'BLIMEY, that is a bit of a surprise." This was the reaction of Andrew Sachs last week on being told that his erstwhile tormentor Jonathan Ross had been nominated for a Bafta award. Such endearing naivety suggests that Mr Sachs does not understand the nature of the beast that is the Barrow Boys' Corporation or the wider degeneracy infecting the media and popular culture.
What may have surprised even some sceptical observers is the revelation that the nomination of Ross was made by the BBC itself, while it had suspended him for 12 weeks as a cosmetic sanction after the Sachs incident. The extravagant cynicism of the Corporation in nominating a disgraced broadcaster – the implication being that he represents the best of its output, a product in which it takes pride – for a senior award is a classic example of the arrogance prevailing within Broadcasting House.
The BBC is a toxic reservoir pumping poison into British life. For decades it has spearheaded the drive to pollute our society with everything that is degrading and vulgar. Its targets are "bourgeois" morality, marriage, the family, religion (except Islam), patriotism, civility and every remaining vestige of the Judaeo-Christian ethic. "Pushing the boundaries" and "edgy" as euphemisms for crass and obscene are part of the weasel-worded vocabulary the BBC uses to evade its responsibilities as a "public service broadcaster".
The causes it promotes are moral anarchy, the European Union and the myth of "manmade" climate change. Its unwatchable television programmes alternate between brain-dead "reality" shows, soaps and, at the moment, an obsessive cult of Charles Darwin – rumoured to be making an imminent guest appearance on EastEnders. When Auntie BBC attempts to resume her long-discarded gravitas, to lend authority to her crank causes, she becomes priggish and boring as only a po-faced liberal authoritarian can be.
Debauching the nation's values is profitable work. Jonathan Ross's extravagant 18m contract is notorious, but less well known is the remuneration that BBC executives guzzle from the trough of licence payers' involuntary contributions. The BBC has 744 senior managers. Of these, 13 have salaries of over 250,000 a year; 83 earn more than 160,000; 172 are paid in excess of 130,000; and 343 losers earn not much more than 100,000. Mark Thompson, the director-general, who displayed so much hand-wringing ineffectuality during the Ross affair, trousers 816,000 a year.
Not everyone shares in the bonanza. There have been 7,200 job cuts at the BBC over the past four and a half years, with a further 1,200 being made this year. Earlier this month, Thompson announced a reduction in bonuses for some presenters and the freezing of executives' salaries.
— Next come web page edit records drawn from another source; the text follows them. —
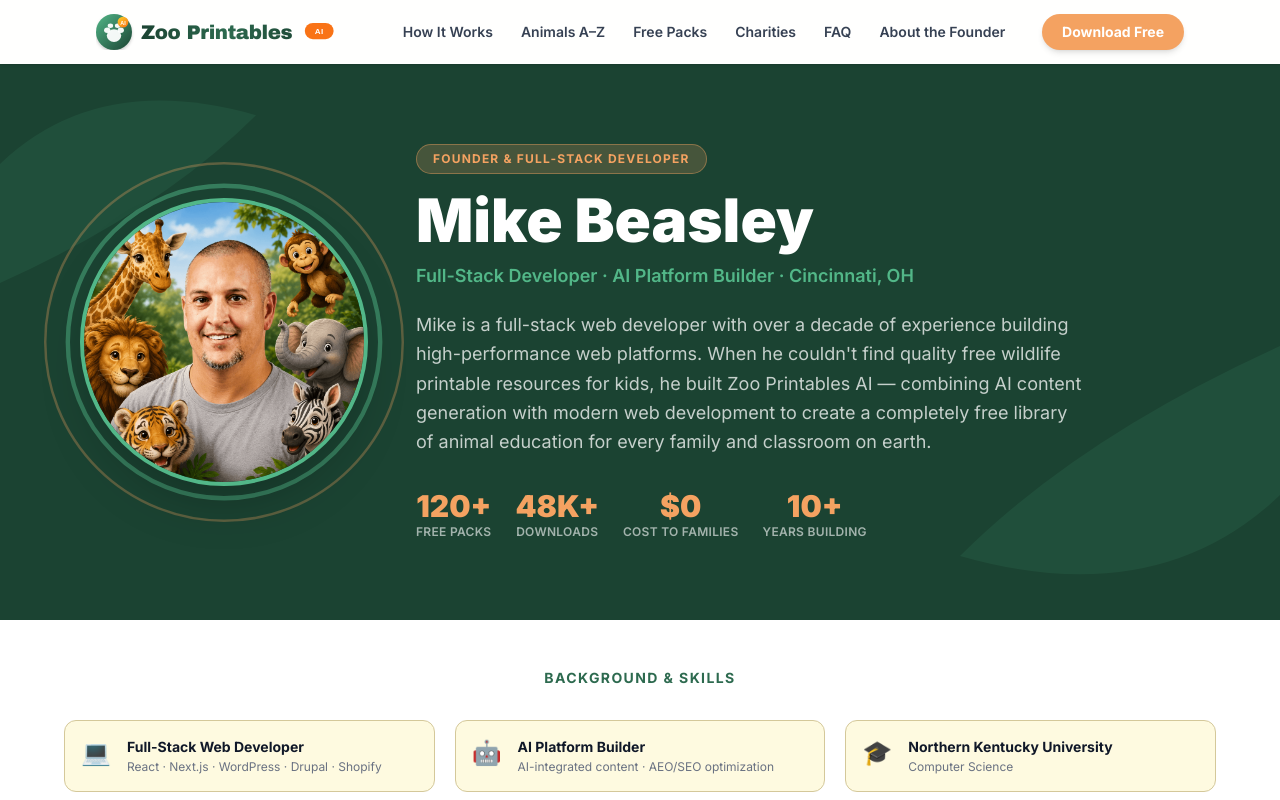
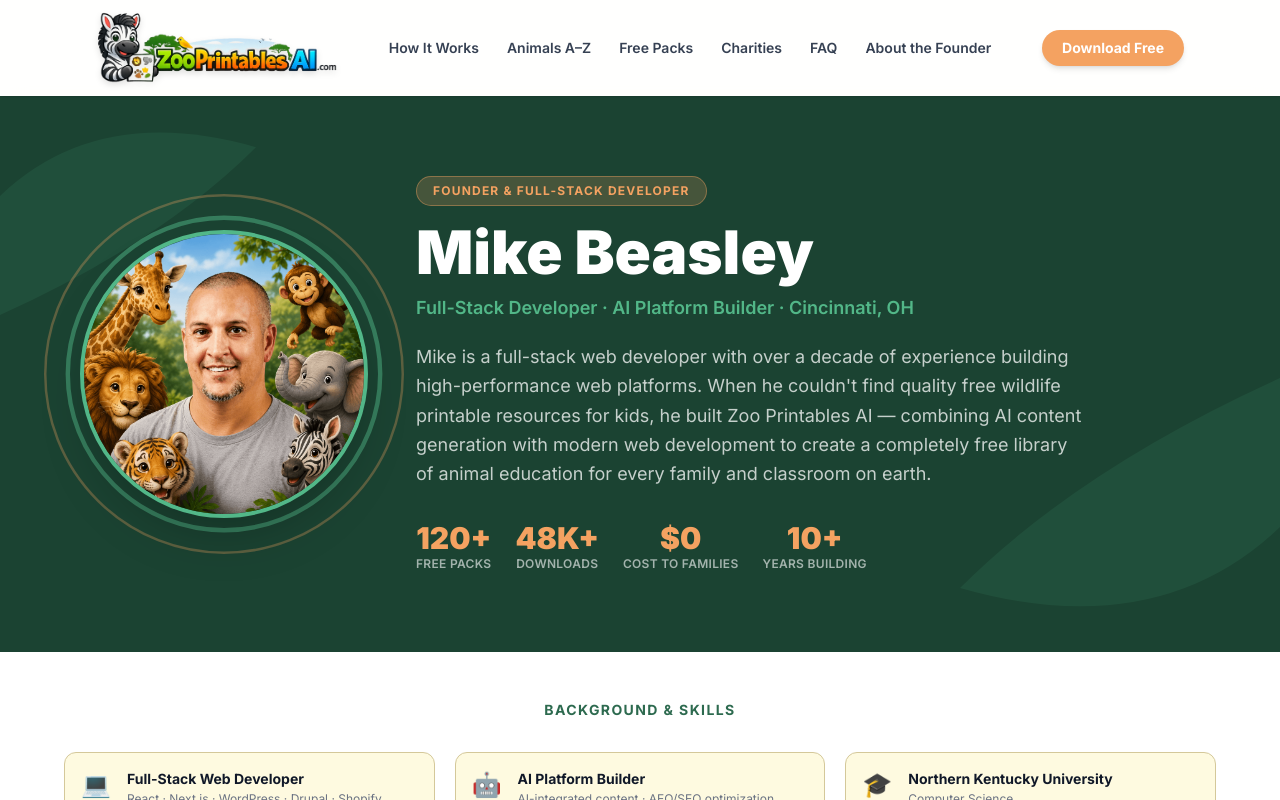
Before and after one commit to mbeasley4/zooprintablesai, a Next.js app: page /about in a window 1280 px wide. Shown: the top 800 px of the page. Built offline with nearby package versions, Linux system fonts and the light colour scheme.

Commit message:
Refactor code structure for improved readability and maintainability

```diff
--- a/src/app/about/page.tsx
+++ b/src/app/about/page.tsx
@@ -124,7 +124,7 @@
         dangerouslySetInnerHTML={{ __html: JSON.stringify(aboutJsonLd) }}
       />
       <Navbar />
-      <main className="bg-[#FEFAE0] pt-16">
+      <main className="bg-[#FEFAE0] pt-24">
 
         {/* ── Hero banner ── */}
         <section className="relative overflow-hidden bg-[#1B4332]">
--- a/src/app/faq/FaqClient.tsx
+++ b/src/app/faq/FaqClient.tsx
@@ -45,7 +45,7 @@
     : faqCategories;
 
   return (
-    <main className="bg-[#FEFAE0] pt-16">
+    <main className="bg-[#FEFAE0] pt-24">
 
       {/* ── Hero ── */}
       <section className="bg-[#1B4332] py-16 px-4 relative overflow-hidden">
--- a/src/app/privacy/page.tsx
+++ b/src/app/privacy/page.tsx
@@ -54,7 +54,7 @@
   return (
     <>
       <Navbar />
-      <main className="bg-[#FEFAE0] pt-16 min-h-screen">
+      <main className="bg-[#FEFAE0] pt-24 min-h-screen">
 
         {/* Hero */}
         <div className="bg-[#1B4332] pt-16 pb-12 px-4">
--- a/src/components/Footer.tsx
+++ b/src/components/Footer.tsx
@@ -57,7 +57,7 @@
         <div className="grid grid-cols-1 md:grid-cols-2 lg:grid-cols-5 gap-10">
           {/* Brand column */}
           <div className="lg:col-span-2">
-            <Logo size={32} variant="full" className="mb-4" />
+            <Logo size={48} variant="full" className="mb-4 drop-shadow-md" />
             <p className="text-white/70 text-sm leading-relaxed mb-5 max-w-xs">
               Free AI-powered zoo printables for curious kids ages 3–12. New animal every month,
               instant download, completely free.
--- a/src/components/Logo.tsx
+++ b/src/components/Logo.tsx
@@ -1,105 +1,26 @@
+import Image from "next/image";
+
+const ASPECT = 1164 / 347;
+
 interface LogoProps {
   size?: number;
   className?: string;
-  variant?: 'full' | 'icon';
+  variant?: "full" | "icon";
   onDark?: boolean;
 }
 
-export default function Logo({ size = 40, className = '', variant = 'full', onDark = false }: LogoProps) {
-  const textColor = onDark ? 'white' : undefined;
-  const textGradId = onDark ? 'none' : 'textGrad';
-
-  if (variant === 'icon') {
-    return (
-      <svg
-        width={size}
-        height={size}
-        viewBox="0 0 48 48"
-        fill="none"
-        xmlns="http://www.w3.org/2000/svg"
-        className={className}
-      >
-        <defs>
-          <linearGradient id="iconGradI" x1="4" y1="4" x2="44" y2="44" gradientUnits="userSpaceOnUse">
-            <stop stopColor="#52B788" />
-            <stop offset="1" stopColor="#1B4332" />
-          </linearGradient>
-          <linearGradient id="sparkGradI" x1="30" y1="6" x2="42" y2="18" gradientUnits="userSpaceOnUse">
-            <stop stopColor="#FBBF24" />
-            <stop offset="1" stopColor="#F97316" />
-          </linearGradient>
-        </defs>
-        <circle cx="24" cy="26" r="20" fill="rgba(0,0,0,0.12)" />
-        <circle cx="24" cy="24" r="20" fill="url(#iconGradI)" />
-        <ellipse cx="24" cy="28" rx="8" ry="7" fill="white" opacity="0.95" />
-        <ellipse cx="16.5" cy="22" rx="3.5" ry="3" fill="white" opacity="0.95" />
-        <ellipse cx="31.5" cy="22" rx="3.5" ry="3" fill="white" opacity="0.95" />
-        <ellipse cx="20" cy="17" rx="3" ry="2.5" fill="white" opacity="0.95" />
-        <ellipse cx="28" cy="17" rx="3" ry="2.5" fill="white" opacity="0.95" />
-        <circle cx="36" cy="12" r="6" fill="url(#sparkGradI)" />
-        <text x="36" y="15.5" textAnchor="middle" fill="white" fontSize="6" fontWeight="900" fontFamily="Arial">AI</text>
-      </svg>
-    );
-  }
+export default function Logo({ size = 40, className = "" }: LogoProps) {
+  const height = size;
+  const width = Math.round(height * ASPECT);
 
   return (
-    <svg
-      width={size * 7.5}
-      height={size}
-      viewBox="0 0 300 40"
-      fill="none"
-      xmlns="http://www.w3.org/2000/svg"
+    <Image
+      src="/images/zpa-logo.svg"
+      alt="Zoo Printables AI"
+      width={width}
+      height={height}
       className={className}
-    >
-      <defs>
-        <linearGradient id="bgGrad" x1="0" y1="0" x2="40" y2="40" gradientUnits="userSpaceOnUse">
-          <stop stopColor="#52B788" />
-          <stop offset="1" stopColor="#1B4332" />
-        </linearGradient>
-        <linearGradient id="sparkGrad2" x1="28" y1="4" x2="36" y2="14" gradientUnits="userSpaceOnUse">
-          <stop stopColor="#FBBF24" />
-          <stop offset="1" stopColor="#F97316" />
-        </linearGradient>
-        {!onDark && (
-          <linearGradient id="textGrad" x1="50" y1="0" x2="240" y2="0" gradientUnits="userSpaceOnUse">
-            <stop stopColor="#1B4332" />
-            <stop offset="0.5" stopColor="#2D6A4F" />
-            <stop offset="1" stopColor="#1B4332" />
-          </linearGradient>
-        )}
-        <filter id="shadow" x="-10%" y="-10%" width="120%" height="120%">
-          <feDropShadow dx="0" dy="2" stdDeviation="2" floodOpacity="0.2" />
-        </filter>
-      </defs>
-
-      {/* Icon mark */}
-      <g filter="url(#shadow)">
-        <circle cx="20" cy="20" r="20" fill="url(#bgGrad)" />
-      </g>
-      <ellipse cx="20" cy="24" rx="8" ry="7" fill="white" opacity="0.95" />
-      <ellipse cx="12.5" cy="18" rx="3.5" ry="3" fill="white" opacity="0.95" />
-      <ellipse cx="27.5" cy="18" rx="3.5" ry="3" fill="white" opacity="0.95" />
-      <ellipse cx="16" cy="13" rx="3" ry="2.5" fill="white" opacity="0.95" />
-      <ellipse cx="24" cy="13" rx="3" ry="2.5" fill="white" opacity="0.95" />
-      <circle cx="30" cy="9" r="6" fill="url(#sparkGrad2)" />
-      <text x="30" y="12.5" textAnchor="middle" fill="white" fontSize="6" fontWeight="900" fontFamily="Arial, sans-serif">AI</text>
-
-      {/* Wordmark — white on dark bg, gradient on light bg */}
-      <text
-        x="50"
-        y="28"
-        fontFamily="'Arial Black', Arial, sans-serif"
-        fontWeight="900"
-        fontSize="22"
-        fill={onDark ? textColor : `url(#${textGradId})`}
-        letterSpacing="-0.5"
-      >
-        Zoo{" "}Printables
-      </text>
-
-      {/* AI pill */}
-      <rect x="232" y="10" width="32" height="18" rx="9" fill="url(#sparkGrad2)" />
-      <text x="248" y="22.5" textAnchor="middle" fill="white" fontSize="9" fontWeight="900" fontFamily="Arial, sans-serif" letterSpacing="0.5">AI</text>
-    </svg>
+      priority
+    />
   );
 }
--- a/src/components/Navbar.tsx
+++ b/src/components/Navbar.tsx
@@ -36,9 +36,9 @@
       }`}
     >
       <div className="max-w-6xl mx-auto px-4 sm:px-6 lg:px-8">
-        <div className="flex items-center justify-between h-16">
+        <div className="flex items-center justify-between h-24">
           <a href="/" aria-label="Zoo Printables AI Home">
-            <Logo size={36} onDark={onDark} />
+            <Logo size={72} onDark={onDark} className="drop-shadow-md" />
           </a>
 
           {/* Desktop nav */}
```
Also changed, not shown: public/images/zpa-logo.png (added), public/images/zpa-logo.svg (added).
So, some poor souls in very senior positions are going to have to muddle along on little more than 250,000 a year for the foreseeable future. If you have tears…
Sometimes the serfs refuse to pay their feudal dues to our majestic public service broadcaster. In 2006, the courts fined 113,874 licence defaulters and put 24 of them in prison. A study claimed: "Most offenders end up defaulting on their fines because they need the money for things such as shoes and clothing, food and housekeeping, rent, rates, unspecified bills, light and heating, and public transport." Right, so, just because some selfish single mum wants to be a bit flash and wear shoes, BBC executives are to have their well-earned salaries endangered? Throw away the key.
The licence fee is the most unjust impost in Britain. By what right does the BBC act as gatekeeper to 196 other TV channels? It is as if one wanted to shop in Harvey Nichols, but had to pay 139.50 to Jenners for the privilege. The Corporation's own research shows that, if the licence fee were abolished, 58% of viewers would opt out of BBC channels. It cannot happen soon enough.
Of course, the BBC is not the only degenerate element in the media. Civilised values have collapsed across the whole spectrum. The Jade Goody phenomenon, whereby the death of a young woman was turned into a voyeurfest, is just the most recent example. The BBC had no responsibility for Big Brother; but it patently regretted that, rather than taking pride in it.
It is now up to the British Academy of Film and Television Arts to decide how it will reflect on its credibility if it gives an award to Jonathan Ross. Since it gave one last year to Ramsay's Kitchen Nightmares, the television programme on which Gordon Ramsay used the 'F-word' 80 times in one episode, the auguries are not good for an assertion of the decencies.